Pulling in the same direction

It is widely accepted that a high performing team can achieve more than the sum of its parts, be that an Olympic relay team, a rowing crew or a business. It is also generally understood that to achieve this high level of performance, a team needs to understand what it is trying to achieve and what each of its members can do in pursuit of that goal.

Whilst many organisations have a high-level view of their goals, setting out the direction of travel, (often in the form of Vision, Mission and Values statements and/or a 3 to 5-year strategy) relatively few seem able to develop the levels of teamwork and collaboration required to ensure everyone is pulling together in pursuit of these goals on a day to day basis. And whilst many businesses invest in individual training and development, relatively few seem comfortable developing teams across functional / divisional boundaries to work effectively together.

Silo Mentality

Most businesses have a published organisational structure and, inevitably, these structures create division with individuals being assigned to specific reporting lines and teams. As these individuals are primarily accountable to their line manager, this breeds a strong focus on the performance of the individual within the team and can weaken the relative importance of the individuals’ role in relation to other teams and within the organisation.

In most, if not all, of the organisations we have worked with over the last 15 years, this has been a major challenge and one that restricts the growth potential that could be achieved if everyone was pulling in the same direction. In these instances, the challenge is not just to breakdown the silos that have arisen but to promote and embed a true sense of common purpose and teamwork that works on an ongoing basis.

Breaking down existing silos is often achieved by changing the organisational structure but, as every model has its inherent weaknesses, this can sometimes serve only to remove the current silos and create new silos in their place.
The key to achieving organisational alignment is thus to promote and embed a true sense of common purpose and teamwork, in a way that raises the focus above traditional structural boundaries and towards goals that all employees can engage with.

The Golden Thread

The single area of focus that can best create this sense of unity is the organisations’ customers as it is they, and their use of the businesses products and services, that keeps the business trading.

Ensuring that a focus on the organisations’ customers is kept at the forefront of everyone’s mind, whatever their functional role or place in the structure, is a relatively simple concept but requires a lot of sustained effort to achieve. Having said that, it has been shown that being customer focused is one of the best ways to engage employees and to get the most out of them. Research into the motivations of employees regularly highlights that being clear about one’s role within the organisation and being recognised for the contribution one makes in it, are the main drivers of satisfaction, being much more valued than pay and reward, etc.

The trick is to ensure that the organisations’ leaders understand this and the link between meeting customer expectations and the operational and financial performance that follows. In simple terms, customers are satisfied, and most likely to come back for more products or services, when the experience they get meets their expectations. And as this customer experience is usually delivered by the organisations’ employees, aligning employees with the needs of their customers is the key to success.
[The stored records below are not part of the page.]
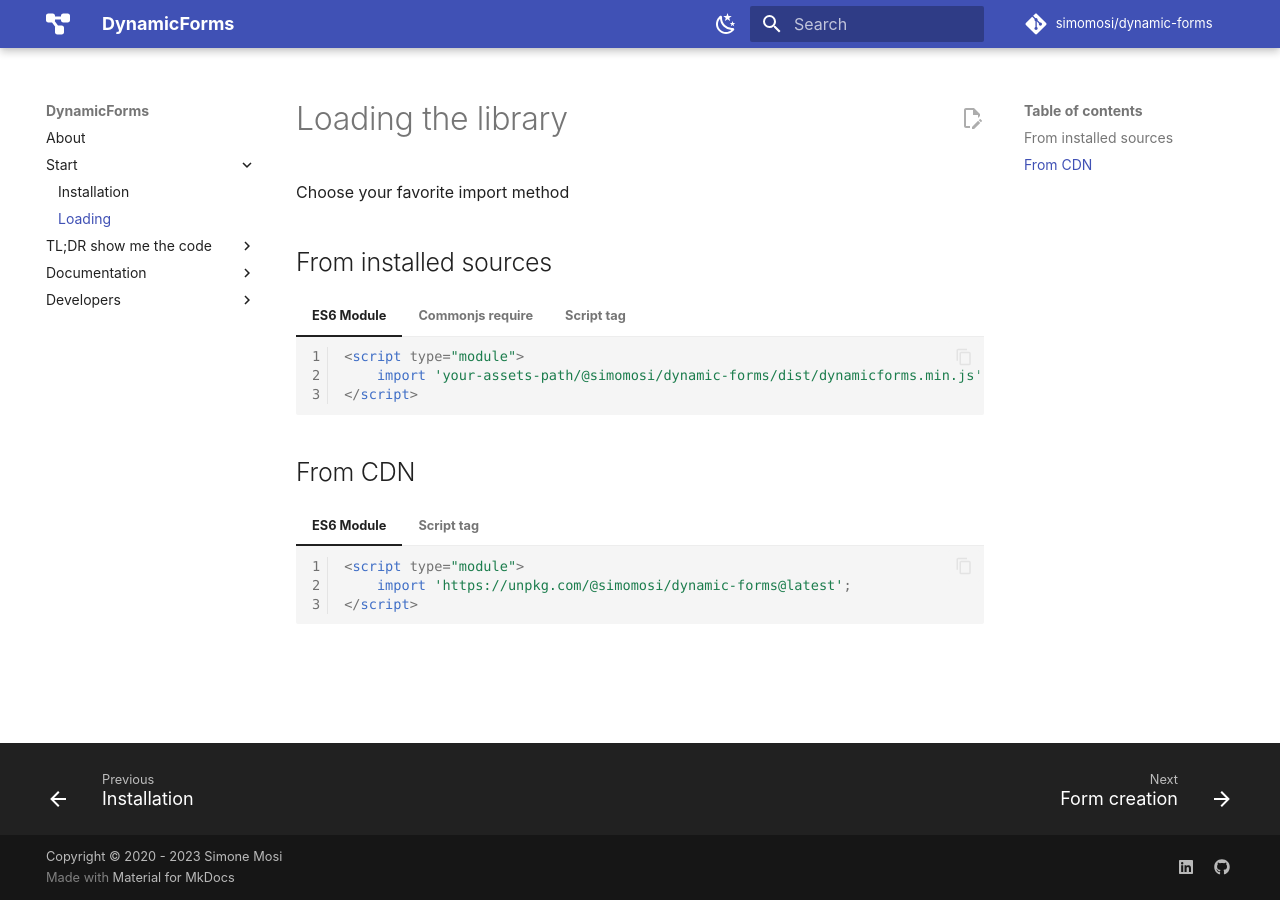
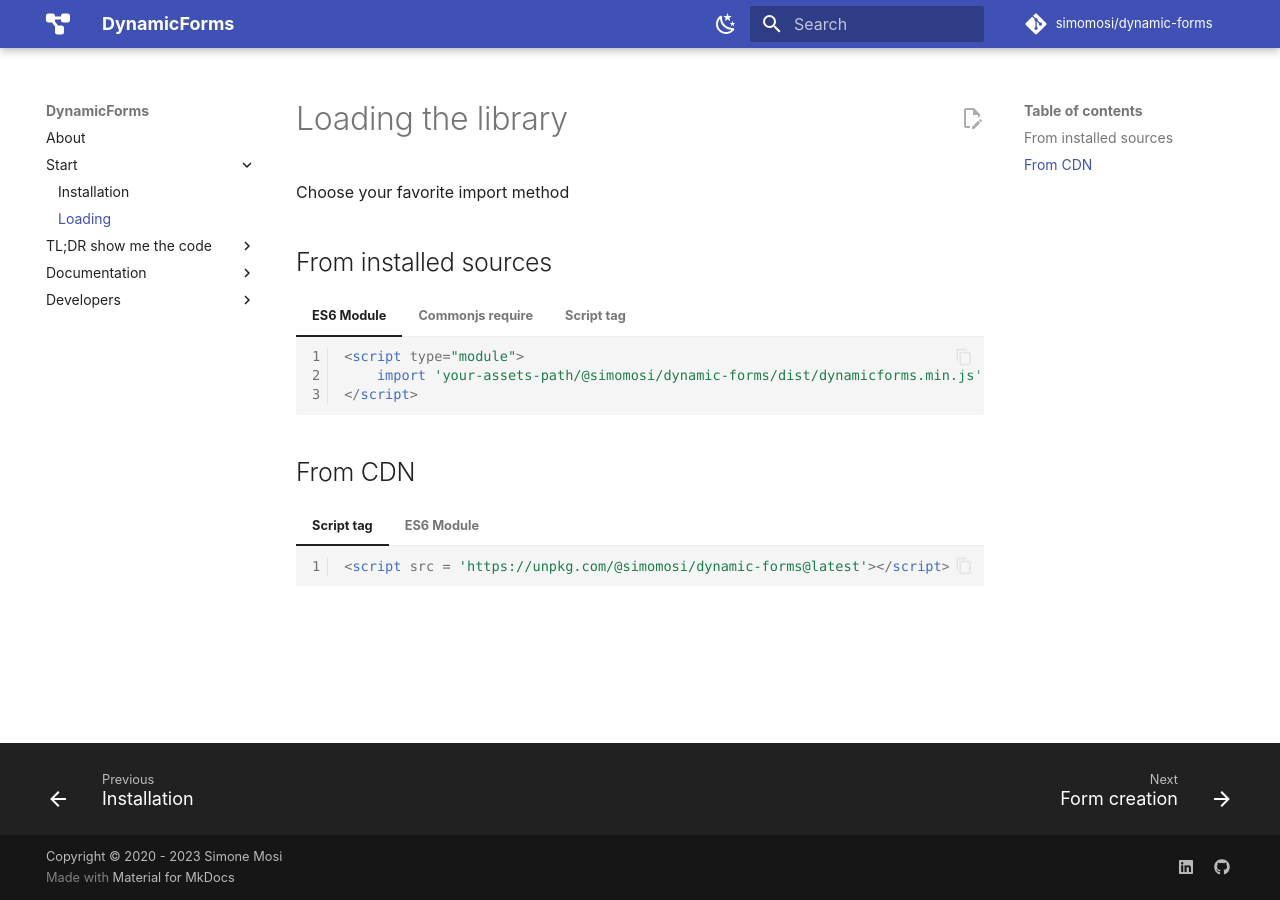
Before and after one commit to simomosi/dynamic-forms, an MkDocs documentation site: the page built from docs/start/loading.md, in a window 1280 px wide. Built offline with MkDocs 1.6.1 and Material for MkDocs 9.7.7, drawn with Linux system fonts in a browser that asks for light colours; comment, search, counter and statistics services are not loaded.

Commit message:
Minor changes

````diff
--- a/docs/start/loading.md
+++ b/docs/start/loading.md
@@ -22,14 +22,14 @@ Choose your favorite import method
 
 ## From CDN
 
+=== "Script tag"
+    ```html
+    <script src = 'https://unpkg.com/@simomosi/dynamic-forms@latest'></script>
+    ```
+
 === "ES6 Module"
     ```html
     <script type="module">
         import 'https://unpkg.com/@simomosi/dynamic-forms@latest';
     </script>
     ```
-
-=== "Script tag"
-    ```html
-    <script src = 'https://unpkg.com/@simomosi/dynamic-forms@latest'></script>
-    ```
````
Focusing on customers and what they expect of the organisation and ensuring all employees are aligned in meeting these expectations is the golden thread that runs through most organisations that enjoy sustained high levels of performance. The principle is that simple and, whilst it isn’t necessarily easy to achieve, it should be at the top of the agenda for any organisation that wants to achieve long-term growth and success.

Jonathan Booth
jonathan.booth@journey4.co.uk